(Email subscribers: Click the title above to view the Spotify playlist)
Have you ever had a conversation when you know you’re right, you know nothing good will come from proving that you’re right, and yet your heart is so flooded with pride that you refuse to let the other person have the last word? Even worse, have you ever had a conversation where about halfway through you realize that you’re wrong, but rather than admitting it, you get angry with the other person because your pride has been hurt? I do both of these more regularly than I would like to admit (mostly with my wife), and even if it doesn’t manifest itself in this way for you, we all struggle with pride in some form. Pride is generally thought of as the chief sin or the root of all sins. Primarily this is because at the heart of all sin is our prideful rebellion against God’s sovereign rule, but it is also because most, if not all, of our sins can be traced back to pride. This is particularly true of hatred. Hatred often rises up in our hearts as a response to a wounded pride. We can see this in our study of Esther. Haman’s pride is hurt when Mordecai refuses to bow to him, and he responds with violent hatred towards Mordecai and his people.
How do you respond when your pride is hurt? Do you lash out in hate (or passive-aggressively brood in hate)? As Christians, we are called to die to pride and humble ourselves, for “God opposes the proud, but gives grace to the humble.” (James 4:6) The gospel of grace removes any ground for pride in the believer’s life (Romans 3:27). Why, then, do we continue to give in to pride and hatred? We continue to buy into the world’s lies telling us that the way to get ahead in life is by putting ourselves above others. The opening prayer from the Puritan prayer book Valley of Vision is a great example of a believer who understood that the only way up is down, that only at our lowest do we see God’s glory. Let this be our prayer: “Let me learn by paradox that the way up is down, that to be low is to be high, that the broken heart is the healed heart, that the contrite spirit is the rejoicing spirit, that the repenting soul is the victorious soul, that to have nothing is to possess all, that to bear the cross is to wear the crown, that to give is to receive, that the valley is the place of vision.”

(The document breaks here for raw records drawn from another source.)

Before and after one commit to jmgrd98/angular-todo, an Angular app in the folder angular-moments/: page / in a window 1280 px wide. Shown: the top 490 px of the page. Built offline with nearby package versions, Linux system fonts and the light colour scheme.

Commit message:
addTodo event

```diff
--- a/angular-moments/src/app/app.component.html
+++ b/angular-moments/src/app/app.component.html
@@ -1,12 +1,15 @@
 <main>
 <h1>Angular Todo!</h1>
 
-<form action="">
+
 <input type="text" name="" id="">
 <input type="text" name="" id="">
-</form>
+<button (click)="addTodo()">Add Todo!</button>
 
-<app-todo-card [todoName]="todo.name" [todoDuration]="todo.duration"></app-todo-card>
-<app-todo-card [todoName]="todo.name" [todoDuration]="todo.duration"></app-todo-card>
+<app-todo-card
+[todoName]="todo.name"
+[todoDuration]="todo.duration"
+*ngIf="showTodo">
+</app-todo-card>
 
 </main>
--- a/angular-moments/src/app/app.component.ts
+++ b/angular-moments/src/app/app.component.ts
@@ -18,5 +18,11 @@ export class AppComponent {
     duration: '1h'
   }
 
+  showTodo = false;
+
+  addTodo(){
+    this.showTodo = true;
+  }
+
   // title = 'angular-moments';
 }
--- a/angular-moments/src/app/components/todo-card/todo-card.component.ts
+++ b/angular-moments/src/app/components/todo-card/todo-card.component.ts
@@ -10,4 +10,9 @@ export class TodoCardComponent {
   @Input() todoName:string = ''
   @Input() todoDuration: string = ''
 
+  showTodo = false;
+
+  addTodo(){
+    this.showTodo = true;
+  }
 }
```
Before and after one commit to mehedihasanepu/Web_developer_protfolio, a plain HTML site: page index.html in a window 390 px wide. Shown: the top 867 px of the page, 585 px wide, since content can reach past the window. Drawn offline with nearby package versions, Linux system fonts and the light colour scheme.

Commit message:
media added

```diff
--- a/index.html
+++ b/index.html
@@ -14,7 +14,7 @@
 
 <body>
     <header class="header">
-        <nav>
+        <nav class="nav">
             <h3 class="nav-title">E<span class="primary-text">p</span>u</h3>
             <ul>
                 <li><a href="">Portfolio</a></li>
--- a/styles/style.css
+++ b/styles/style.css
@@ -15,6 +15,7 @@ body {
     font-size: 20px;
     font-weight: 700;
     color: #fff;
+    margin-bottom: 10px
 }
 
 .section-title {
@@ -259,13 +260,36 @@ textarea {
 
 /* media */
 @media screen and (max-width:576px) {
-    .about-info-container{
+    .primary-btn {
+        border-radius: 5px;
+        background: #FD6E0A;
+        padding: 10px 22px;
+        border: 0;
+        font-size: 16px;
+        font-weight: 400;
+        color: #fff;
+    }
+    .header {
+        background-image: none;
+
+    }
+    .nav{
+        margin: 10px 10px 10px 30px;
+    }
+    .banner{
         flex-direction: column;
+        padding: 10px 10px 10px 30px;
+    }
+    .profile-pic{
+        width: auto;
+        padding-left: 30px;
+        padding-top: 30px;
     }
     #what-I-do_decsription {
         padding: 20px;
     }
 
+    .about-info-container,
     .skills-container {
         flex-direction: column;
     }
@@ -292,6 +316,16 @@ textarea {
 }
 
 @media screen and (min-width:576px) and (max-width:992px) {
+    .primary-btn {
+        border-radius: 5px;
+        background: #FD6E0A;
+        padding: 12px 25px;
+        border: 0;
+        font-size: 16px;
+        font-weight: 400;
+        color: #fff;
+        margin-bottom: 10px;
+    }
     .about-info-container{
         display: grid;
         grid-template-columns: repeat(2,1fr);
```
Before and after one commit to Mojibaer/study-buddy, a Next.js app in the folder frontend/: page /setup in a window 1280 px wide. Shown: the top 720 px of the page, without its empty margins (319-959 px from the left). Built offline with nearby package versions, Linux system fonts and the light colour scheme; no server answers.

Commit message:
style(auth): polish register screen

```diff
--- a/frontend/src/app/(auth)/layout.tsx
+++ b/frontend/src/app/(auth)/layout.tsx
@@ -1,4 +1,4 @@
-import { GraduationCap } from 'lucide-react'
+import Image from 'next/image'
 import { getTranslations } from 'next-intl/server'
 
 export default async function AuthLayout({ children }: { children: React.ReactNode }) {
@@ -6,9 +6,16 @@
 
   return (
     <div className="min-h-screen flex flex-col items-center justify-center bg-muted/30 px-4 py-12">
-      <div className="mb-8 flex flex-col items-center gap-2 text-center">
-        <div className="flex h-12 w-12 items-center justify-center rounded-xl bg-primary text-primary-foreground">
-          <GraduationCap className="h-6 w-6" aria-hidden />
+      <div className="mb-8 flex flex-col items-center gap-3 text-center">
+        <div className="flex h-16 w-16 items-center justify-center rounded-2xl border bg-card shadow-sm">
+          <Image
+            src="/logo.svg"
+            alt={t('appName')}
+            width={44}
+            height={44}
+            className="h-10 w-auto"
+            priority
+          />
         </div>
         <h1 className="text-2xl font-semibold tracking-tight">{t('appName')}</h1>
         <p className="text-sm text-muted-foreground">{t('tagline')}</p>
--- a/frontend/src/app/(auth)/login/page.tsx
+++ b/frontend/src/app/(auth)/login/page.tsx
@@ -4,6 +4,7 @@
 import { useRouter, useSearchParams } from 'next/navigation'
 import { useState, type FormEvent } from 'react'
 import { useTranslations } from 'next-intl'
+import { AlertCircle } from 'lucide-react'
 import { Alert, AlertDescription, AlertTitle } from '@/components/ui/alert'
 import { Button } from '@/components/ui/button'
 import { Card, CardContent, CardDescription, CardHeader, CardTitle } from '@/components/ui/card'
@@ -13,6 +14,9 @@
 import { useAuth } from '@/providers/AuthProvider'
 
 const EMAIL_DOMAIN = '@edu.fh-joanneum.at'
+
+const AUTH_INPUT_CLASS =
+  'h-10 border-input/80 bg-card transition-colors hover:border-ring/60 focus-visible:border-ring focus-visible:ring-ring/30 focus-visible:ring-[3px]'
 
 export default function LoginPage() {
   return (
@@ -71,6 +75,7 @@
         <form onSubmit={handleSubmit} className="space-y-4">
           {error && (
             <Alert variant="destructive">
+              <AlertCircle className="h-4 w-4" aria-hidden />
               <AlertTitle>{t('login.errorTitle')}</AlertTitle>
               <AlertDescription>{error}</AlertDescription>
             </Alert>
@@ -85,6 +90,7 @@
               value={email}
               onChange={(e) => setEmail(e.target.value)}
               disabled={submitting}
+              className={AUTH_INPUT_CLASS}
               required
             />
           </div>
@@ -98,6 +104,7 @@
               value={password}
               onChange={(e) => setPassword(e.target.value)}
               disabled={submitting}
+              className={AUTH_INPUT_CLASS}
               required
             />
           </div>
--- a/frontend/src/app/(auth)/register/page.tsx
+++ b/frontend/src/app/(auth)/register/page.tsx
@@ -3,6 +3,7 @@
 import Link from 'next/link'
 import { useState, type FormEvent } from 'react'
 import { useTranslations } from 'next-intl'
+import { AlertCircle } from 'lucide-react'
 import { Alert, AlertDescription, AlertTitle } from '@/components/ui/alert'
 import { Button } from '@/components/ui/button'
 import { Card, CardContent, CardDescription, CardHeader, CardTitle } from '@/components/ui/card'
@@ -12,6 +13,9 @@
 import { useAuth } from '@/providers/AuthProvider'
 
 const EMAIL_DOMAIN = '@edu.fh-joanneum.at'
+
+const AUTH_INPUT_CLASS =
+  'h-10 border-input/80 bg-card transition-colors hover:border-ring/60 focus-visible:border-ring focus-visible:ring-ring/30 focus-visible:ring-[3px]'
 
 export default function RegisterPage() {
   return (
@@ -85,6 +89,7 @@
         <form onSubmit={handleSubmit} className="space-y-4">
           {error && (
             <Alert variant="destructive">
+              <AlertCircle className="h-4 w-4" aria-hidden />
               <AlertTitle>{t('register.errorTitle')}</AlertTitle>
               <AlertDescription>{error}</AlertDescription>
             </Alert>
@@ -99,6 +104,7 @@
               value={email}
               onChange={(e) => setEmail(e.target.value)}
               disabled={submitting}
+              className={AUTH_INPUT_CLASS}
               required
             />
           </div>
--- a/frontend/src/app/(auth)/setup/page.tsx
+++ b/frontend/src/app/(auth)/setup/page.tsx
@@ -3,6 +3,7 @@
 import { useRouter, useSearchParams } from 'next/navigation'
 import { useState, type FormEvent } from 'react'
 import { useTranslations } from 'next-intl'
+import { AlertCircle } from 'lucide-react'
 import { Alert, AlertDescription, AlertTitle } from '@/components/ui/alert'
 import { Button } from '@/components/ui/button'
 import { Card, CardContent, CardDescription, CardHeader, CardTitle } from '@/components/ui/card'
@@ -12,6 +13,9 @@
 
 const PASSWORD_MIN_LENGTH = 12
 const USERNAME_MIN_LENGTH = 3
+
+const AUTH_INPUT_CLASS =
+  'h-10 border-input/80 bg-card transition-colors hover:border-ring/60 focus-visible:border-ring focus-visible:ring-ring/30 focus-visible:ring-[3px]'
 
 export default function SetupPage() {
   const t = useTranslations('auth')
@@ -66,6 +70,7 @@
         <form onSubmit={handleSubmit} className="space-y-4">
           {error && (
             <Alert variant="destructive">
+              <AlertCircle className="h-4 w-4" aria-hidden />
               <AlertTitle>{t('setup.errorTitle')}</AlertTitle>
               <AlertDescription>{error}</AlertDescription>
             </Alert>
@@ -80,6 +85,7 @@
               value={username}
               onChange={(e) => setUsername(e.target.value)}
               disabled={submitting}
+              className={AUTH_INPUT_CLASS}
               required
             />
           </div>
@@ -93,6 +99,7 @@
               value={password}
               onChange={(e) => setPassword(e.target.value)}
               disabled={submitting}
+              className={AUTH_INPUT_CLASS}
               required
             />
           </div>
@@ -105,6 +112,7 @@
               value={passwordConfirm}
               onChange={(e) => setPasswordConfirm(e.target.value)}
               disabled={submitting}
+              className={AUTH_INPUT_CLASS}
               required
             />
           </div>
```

Scripture: Esther 5:9-14
Sermon: The Danger and Destruction of Pride and Hatred